New lab test market could open up if research findings lead to a useful clinical laboratory test that predicts prostate cancer recurrence
Over the past decade, clinical laboratory tests that can predict the occurrence or recurrence of breast cancer have opened up a profitable market for the companies that developed these technologies. Now, new research may become the basis of a useful medical laboratory test that could be predictive of prostate cancer relapse.
Of course, pathologists know that several years of further development and regulatory approvals will be needed before this research produces a lab test for clinical use that can reliably predict the recurrence of prostate cancer. What makes this development exciting is that there is a huge and untapped demand to help men with prostate cancer and their physicians make informed decisions about treatment options and long-term prognosis. (more…)
Clinical laboratory managers and pathologists have an opportunity to expand the presence of laboratory medicine

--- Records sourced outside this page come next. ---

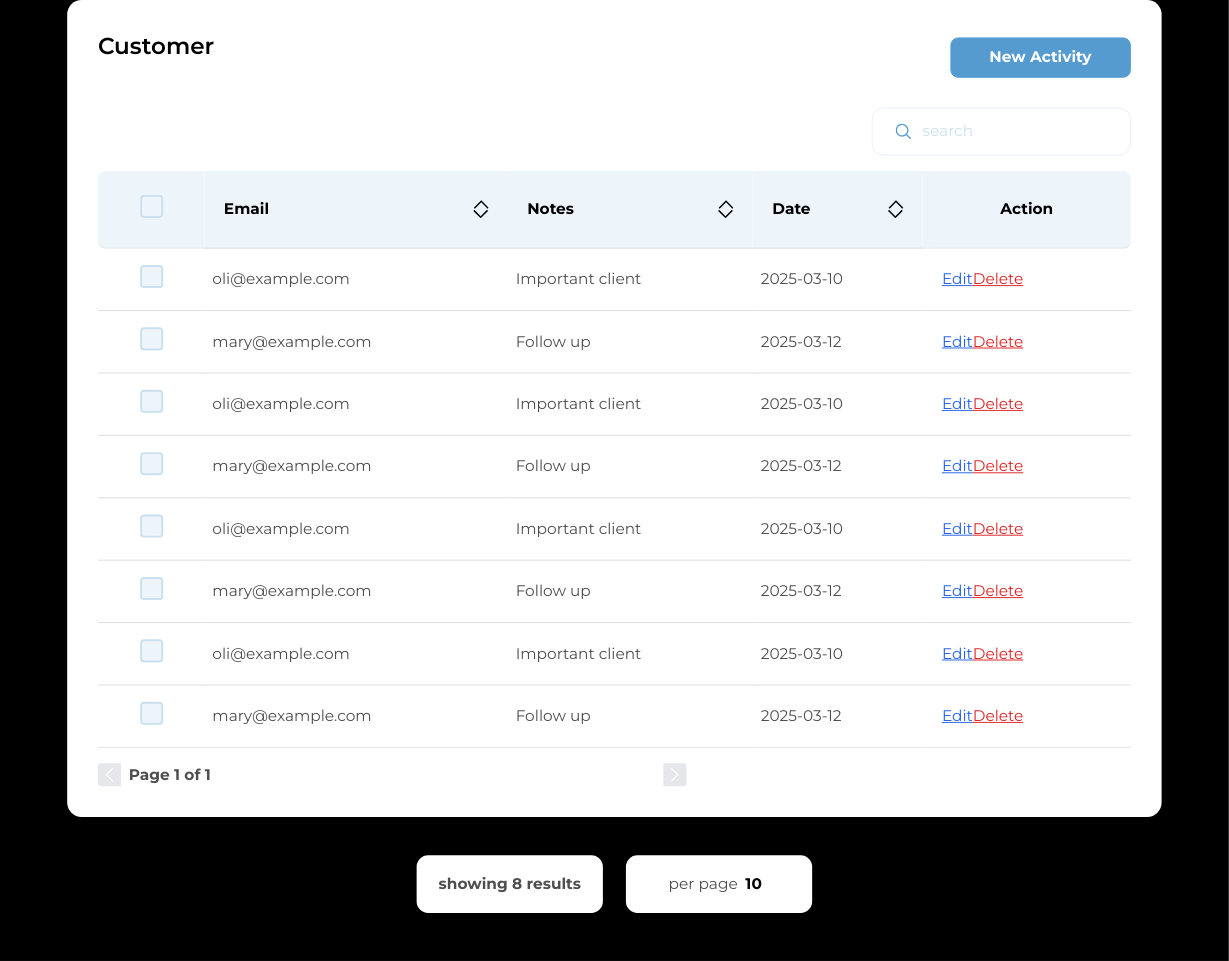
Repository: Abdelrhman-asker-smart/JsdcPIF
Page: tableAcitviy.html
The author's editor kept a copy of each file at every save. The page is drawn from the files as they stood at one save, then again after the next save.
The browser window is 1280 px wide. The pictures show the whole page, at 96% of full size.
Some web libraries are served in a nearby version.

Above is the page before, as saved 2025-03-10 11:13:47.

After the next save:
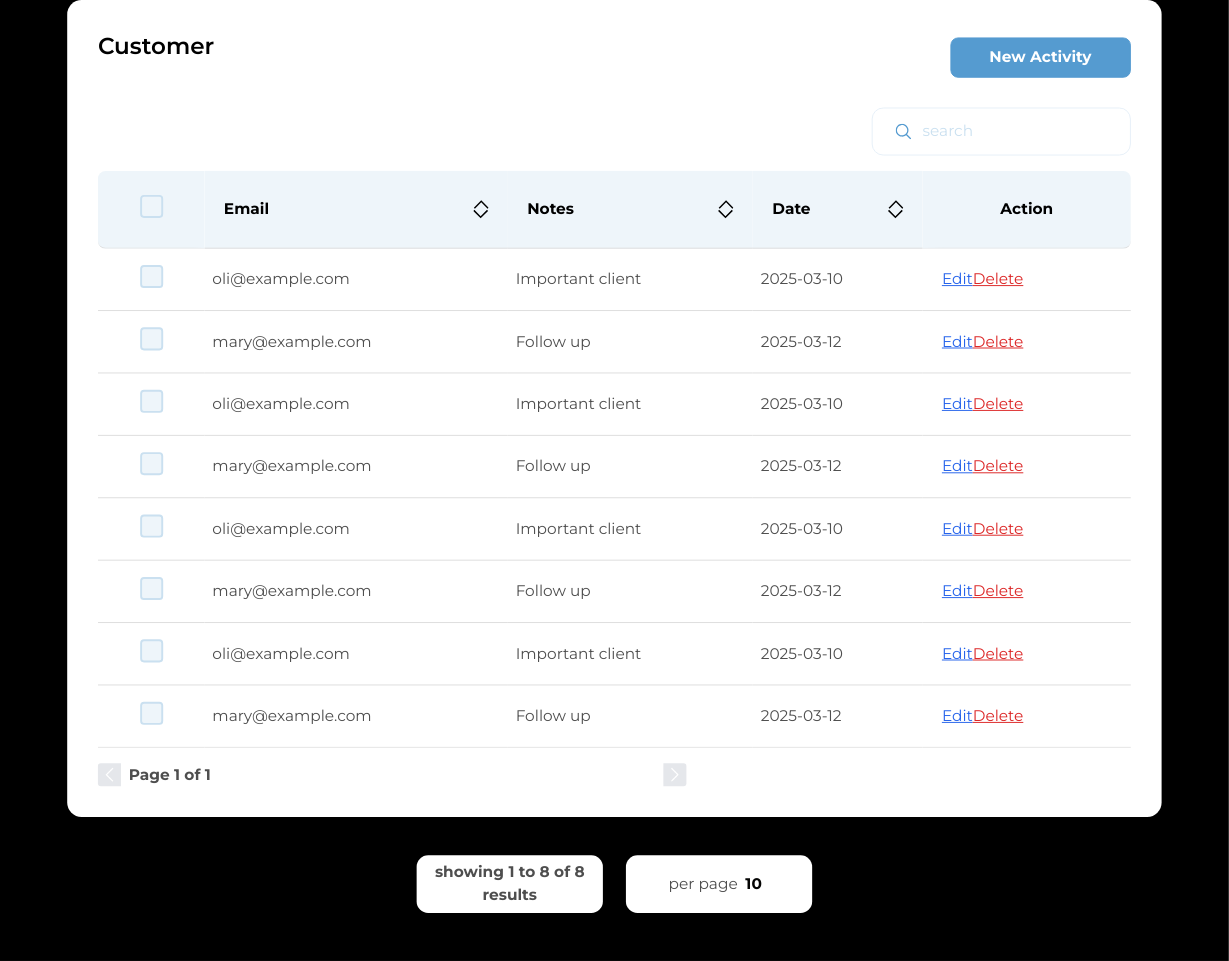
Saved 10 s later.
--- a/tableAcitviy.html
+++ b/tableAcitviy.html
@@ -515,7 +515,7 @@ New Activity            </button>
       const totalResults = activities.length;
       const start = currentPage * rowsPerPage + 1;
       const end = Math.min((currentPage + 1) * rowsPerPage, totalResults);
-      resultsText.textContent = `showing  ${end} result${totalResults > 1 ? "s" : ""}`;
+      resultsText.textContent = `showing ${start} to ${end} of ${totalResults} result${totalResults > 1 ? "s" : ""}`;
     }
 
     prevButton.addEventListener("click", () => {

IBM (NYSE: IBM) recently issued a press release announcing its new Watson Healthcare Advisory Board (WHAB). The board is comprised of healthcare leaders with a broad range of research, medical and business expertise. Unfortunately, that expertise does not include pathology or specialists in laboratory medicine.
“Watson represents a technology breakthrough that can help physicians improve patient outcomes,” said Herbert Chase, M.D., Professor of Clinical Medicine (in Biomedical Informatics) at Columbia University, in a recent IBM press release. “As IBM focuses its efforts on key areas including oncology, cardiology and other chronic diseases, the advisory board will be integral to helping align the business strategy to the specific needs of the industry.”
Dark Daily recently caught up with Michael J. Becich, M.D., Ph.D. from the University of Pittsburgh School of Medicine. He is the Course Director of the upcoming APIII conference on anatomic pathology informatics and imaging support for translational medicine and an international expert on the digitization of anatomic pathology.
We queried Dr. Becich about his views on the three most important new developments in pathology informatics. Because he is on cutting edge of new technologies and applications, his insights can cue pathologists about what is likely to change in the way anatomic pathology groups capture information and report it to referring clinicians.
Number one on Becich’s list is the continued deployment of synoptic reporting. Synoptic reports are structured, textual reports with coding and standards built in. Laboratory Information System (LIS) vendors continue to push this feature and it is enabling laboratorians to data mine from pathology reports. This development is important because, “For years, pathologists dictated reports as large blocks of text and valuable information was locked inside those reports,” observed Becich. “Now, with synoptic reports, that valuable information is directly accessible.”
Next on Becich’s major list of trends is the continuing development of whole slide digital imaging. Radiology has been converting to digital picture archiving systems (or PACS) for some time. Now, pathology is moving down the same road, with glass slides being converted to digital files. This development is important because “pathologists frequently must transport slides around to numerous locations and it is often difficult to share a glass slide with others. Digital slides provide a cost-effective way to easily and instantaneously share slides and improve patient safety,” said Becich. He also pointed out that digital slides offer the opportunity for pathologists to work from a totally-digital and analytical desktop. One major benefit is that it makes it easier for pathologists to more widely distribute information to patients and stakeholders who want it.
The third development on Becich’s radar screen is quantitative image analysis. Pathologists now have computer algorithms that assist them in the interpretation of images. This is particularly important for immunohistochemistry. Billing codes are now available that pathologists can bill for (if they choose to) use these computer-assisted devices. “This trend is important, said Becich, “These computer algorithms enable a pathologist’s digital desktop to provide high-volume, high-throughput quantitative analysis. In the era of personalized medicine, the qualitative evaluation (1+, 2+, 3+ method) is not sufficient for the interpretation of immunohistochemistry.”
Laboratorians interested in learning more about these trends should attend the APIII conference. It will take place on September 9-12, 2007 in Pittsburgh, Pennsylvania at the Marriott City Center Hotel.